2d. Hiring marketplaces (e.g. Hired/Triplebyte)

Hiring marketplaces like Triplebyte can be a good source of high-quality candidates. Especially if you have the budget. The key is to focus on what makes your opportunity unique and do great qualification early on to filter out candidates that never would have joined your startup in the first place.

2e. Agencies

Recruiting agencies are mixed ROI as a small startup. Agencies cost a lot (~20-30% of first-year salary), incentives can be misaligned, and the quality varies dramatically. Agencies can work if you’re hiring for a niche role where you have less experience & no network. Overall, leverage agencies sparingly, and when you do, make sure they reference well.

2f. Other sources of candidates

Unfortunately, most other strategies (inbound, campus, meetups) that work for larger companies are going to be lower ROI. You should spend your time on higher ROI strategies, especially your network, except in rare cases.

2g. Gem’s founding team and where we found them
2g. Gem’s founding team and where we found them

Read the story behind Gem's founding team and where we found each founding team member.

🕹️ Startup Source of Hire Tier List Mashup

As an avid gamer growing up, I would always look up Tier Lists for my favorite video games. In video games, Tier Lists are a fun way to rank and visualize the viability of characters, items, etc.

Just for fun, here’s how I would rank each Source of Hire using a Video Game Tier List format 🙃

  • S-Tier = Best. Every founder should spend lots of time here.
  • A-Tier = Solid. Spend time here as soon as you’re getting diminishing returns on S-Tier.
  • B-Tier = Situational. Use sparingly and only in certain situations.
  • C-Tier = Poor. Almost always a waste of time with a few exceptions for a few companies.

Next Steps

Back ← Back to home here
Next Up → 2a. Sourcing 1st-degree connections here → Skip ahead to the initial sell conversation here → Skip ahead to nurturing passive talent here

Feedback?
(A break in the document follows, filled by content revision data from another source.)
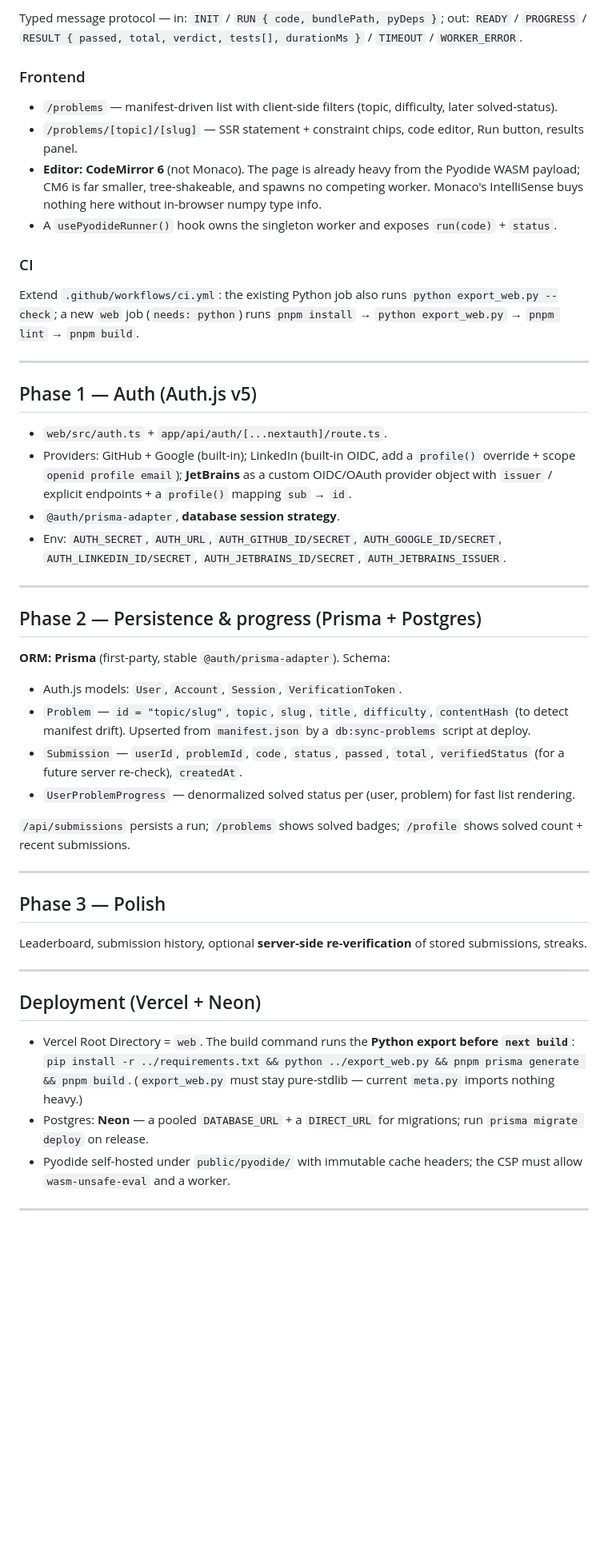
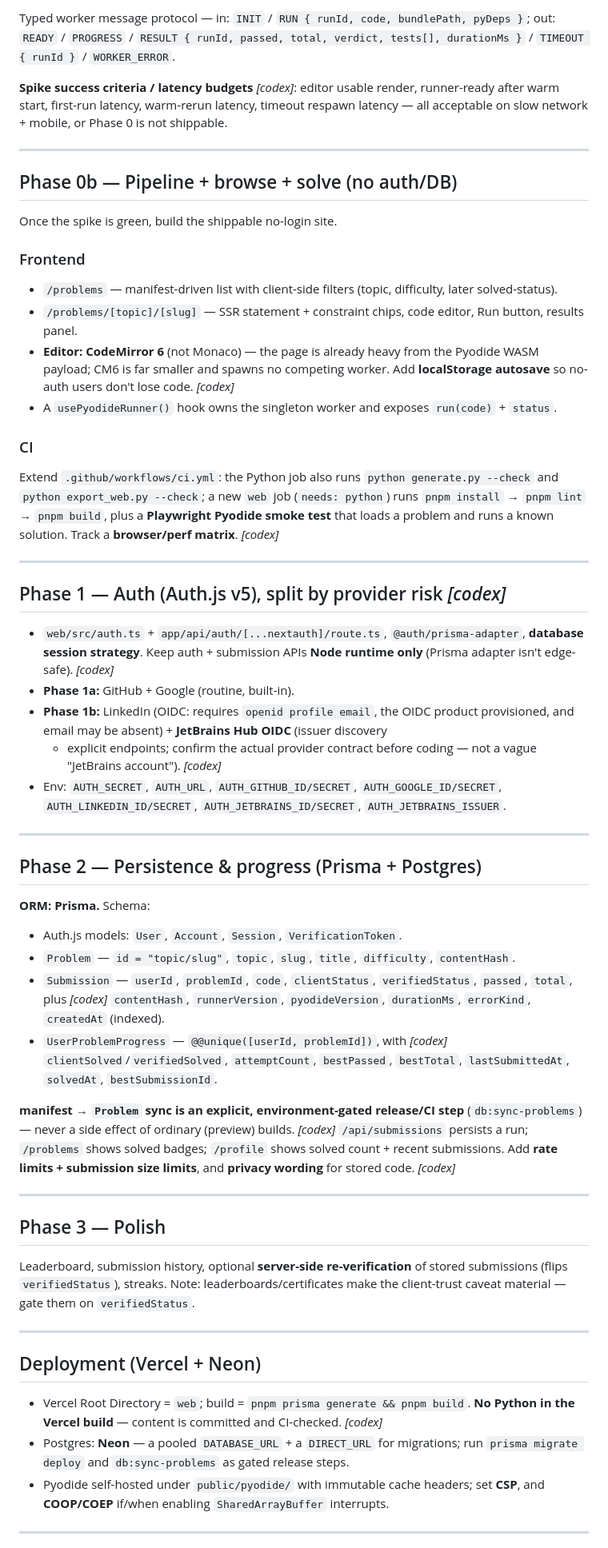
Before and after one commit to avalur/ml-practice-tasks, a Markdown page: docs/website-plan.md, the part around one of its changes. Shown at 80% size. Rendered like a GitHub page; blank space fills up the shorter version.

```diff
--- a/docs/website-plan.md
+++ b/docs/website-plan.md
@@ -135,7 +180,18 @@ A singleton interpreter in a Web Worker.
 
-Typed message protocol — in: `INIT` / `RUN { code, bundlePath, pyDeps }`; out:
-`READY` / `PROGRESS` / `RESULT { passed, total, verdict, tests[], durationMs }` /
-`TIMEOUT` / `WORKER_ERROR`.
+Typed worker message protocol — in: `INIT` / `RUN { runId, code, bundlePath, pyDeps }`;
+out: `READY` / `PROGRESS` / `RESULT { runId, passed, total, verdict, tests[], durationMs }`
+/ `TIMEOUT { runId }` / `WORKER_ERROR`.
+
+**Spike success criteria / latency budgets** _[codex]_: editor usable render,
+runner-ready after warm start, first-run latency, warm-rerun latency, timeout
+respawn latency — all acceptable on slow network + mobile, or Phase 0 is not
+shippable.
+
+---
+
+## Phase 0b — Pipeline + browse + solve (no auth/DB)
+
+Once the spike is green, build the shippable no-login site.
 
 ### Frontend
 
@@ -143,28 +199,32 @@ Typed message protocol — in: `INIT` / `RUN { code, bundlePath, pyDeps }`; out:
   later solved-status).
 - `/problems/[topic]/[slug]` — SSR statement + constraint chips, code editor, Run
   button, results panel.
-- **Editor: CodeMirror 6** (not Monaco). The page is already heavy from the Pyodide
-  WASM payload; CM6 is far smaller, tree-shakeable, and spawns no competing worker.
-  Monaco's IntelliSense buys nothing here without in-browser numpy type info.
+- **Editor: CodeMirror 6** (not Monaco) — the page is already heavy from the
+  Pyodide WASM payload; CM6 is far smaller and spawns no competing worker. Add
+  **localStorage autosave** so no-auth users don't lose code. _[codex]_
 - A `usePyodideRunner()` hook owns the singleton worker and exposes `run(code)` +
   `status`.
 
 ### CI
 
-Extend `.github/workflows/ci.yml`: the existing Python job also runs
-`python export_web.py --check`; a new `web` job (`needs: python`) runs
-`pnpm install` → `python export_web.py` → `pnpm lint` → `pnpm build`.
+Extend `.github/workflows/ci.yml`: the Python job also runs
+`python generate.py --check` and `python export_web.py --check`; a new `web` job
+(`needs: python`) runs `pnpm install` → `pnpm lint` → `pnpm build`, plus a
+**Playwright Pyodide smoke test** that loads a problem and runs a known solution.
+Track a **browser/perf matrix**. _[codex]_
 
 ---
 
-## Phase 1 — Auth (Auth.js v5)
+## Phase 1 — Auth (Auth.js v5), split by provider risk _[codex]_
 
-- `web/src/auth.ts` + `app/api/auth/[...nextauth]/route.ts`.
-- Providers: GitHub + Google (built-in); LinkedIn (built-in OIDC, add a `profile()`
-  override + scope `openid profile email`); **JetBrains** as a custom OIDC/OAuth
-  provider object with `issuer` / explicit endpoints + a `profile()` mapping
-  `sub` → `id`.
-- `@auth/prisma-adapter`, **database session strategy**.
+- `web/src/auth.ts` + `app/api/auth/[...nextauth]/route.ts`, `@auth/prisma-adapter`,
+  **database session strategy**. Keep auth + submission APIs **Node runtime only**
+  (Prisma adapter isn't edge-safe). _[codex]_
+- **Phase 1a:** GitHub + Google (routine, built-in).
+- **Phase 1b:** LinkedIn (OIDC: requires `openid profile email`, the OIDC product
+  provisioned, and email may be absent) + **JetBrains Hub OIDC** (issuer discovery
+  + explicit endpoints; confirm the actual provider contract before coding — not a
+  vague "JetBrains account"). _[codex]_
 - Env: `AUTH_SECRET`, `AUTH_URL`, `AUTH_GITHUB_ID/SECRET`, `AUTH_GOOGLE_ID/SECRET`,
   `AUTH_LINKEDIN_ID/SECRET`, `AUTH_JETBRAINS_ID/SECRET`, `AUTH_JETBRAINS_ISSUER`.
 
@@ -172,39 +232,42 @@ Extend `.github/workflows/ci.yml`: the existing Python job also runs
 
 ## Phase 2 — Persistence & progress (Prisma + Postgres)
 
-**ORM: Prisma** (first-party, stable `@auth/prisma-adapter`). Schema:
+**ORM: Prisma.** Schema:
 
 - Auth.js models: `User`, `Account`, `Session`, `VerificationToken`.
 - `Problem` — `id = "topic/slug"`, `topic`, `slug`, `title`, `difficulty`,
-  `contentHash` (to detect manifest drift). Upserted from `manifest.json` by a
-  `db:sync-problems` script at deploy.
-- `Submission` — `userId`, `problemId`, `code`, `status`, `passed`, `total`,
-  `verifiedStatus` (for a future server re-check), `createdAt`.
-- `UserProblemProgress` — denormalized solved status per (user, problem) for fast
-  list rendering.
+  `contentHash`.
+- `Submission` — `userId`, `problemId`, `code`, `clientStatus`, `verifiedStatus`,
+  `passed`, `total`, plus _[codex]_ `contentHash`, `runnerVersion`,
+  `pyodideVersion`, `durationMs`, `errorKind`, `createdAt` (indexed).
+- `UserProblemProgress` — `@@unique([userId, problemId])`, with _[codex]_
+  `clientSolved`/`verifiedSolved`, `attemptCount`, `bestPassed`, `bestTotal`,
+  `lastSubmittedAt`, `solvedAt`, `bestSubmissionId`.
 
+**manifest → `Problem` sync is an explicit, environment-gated release/CI step**
+(`db:sync-problems`) — never a side effect of ordinary (preview) builds. _[codex]_
 `/api/submissions` persists a run; `/problems` shows solved badges; `/profile`
-shows solved count + recent submissions.
+shows solved count + recent submissions. Add **rate limits + submission size
+limits**, and **privacy wording** for stored code. _[codex]_
 
 ---
 
 ## Phase 3 — Polish
 
 Leaderboard, submission history, optional **server-side re-verification** of stored
-submissions, streaks.
+submissions (flips `verifiedStatus`), streaks. Note: leaderboards/certificates make
+the client-trust caveat material — gate them on `verifiedStatus`.
 
 ---
 
 ## Deployment (Vercel + Neon)
 
-- Vercel Root Directory = `web`. The build command runs the **Python export before
-  `next build`**:
-  `pip install -r ../requirements.txt && python ../export_web.py && pnpm prisma generate && pnpm build`.
-  (`export_web.py` must stay pure-stdlib — current `meta.py` imports nothing heavy.)
+- Vercel Root Directory = `web`; build = `pnpm prisma generate && pnpm build`.
+  **No Python in the Vercel build** — content is committed and CI-checked. _[codex]_
 - Postgres: **Neon** — a pooled `DATABASE_URL` + a `DIRECT_URL` for migrations;
-  run `prisma migrate deploy` on release.
-- Pyodide self-hosted under `public/pyodide/` with immutable cache headers; the CSP
-  must allow `wasm-unsafe-eval` and a worker.
+  run `prisma migrate deploy` and `db:sync-problems` as gated release steps.
+- Pyodide self-hosted under `public/pyodide/` with immutable cache headers; set
+  **CSP**, and **COOP/COEP** if/when enabling `SharedArrayBuffer` interrupts.
 
 ---
 
```
Also changed, not shown: other parts of docs/website-plan.md (+104 -67 lines).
Suggestions? Ideas? Comment directly or email steve@gem.com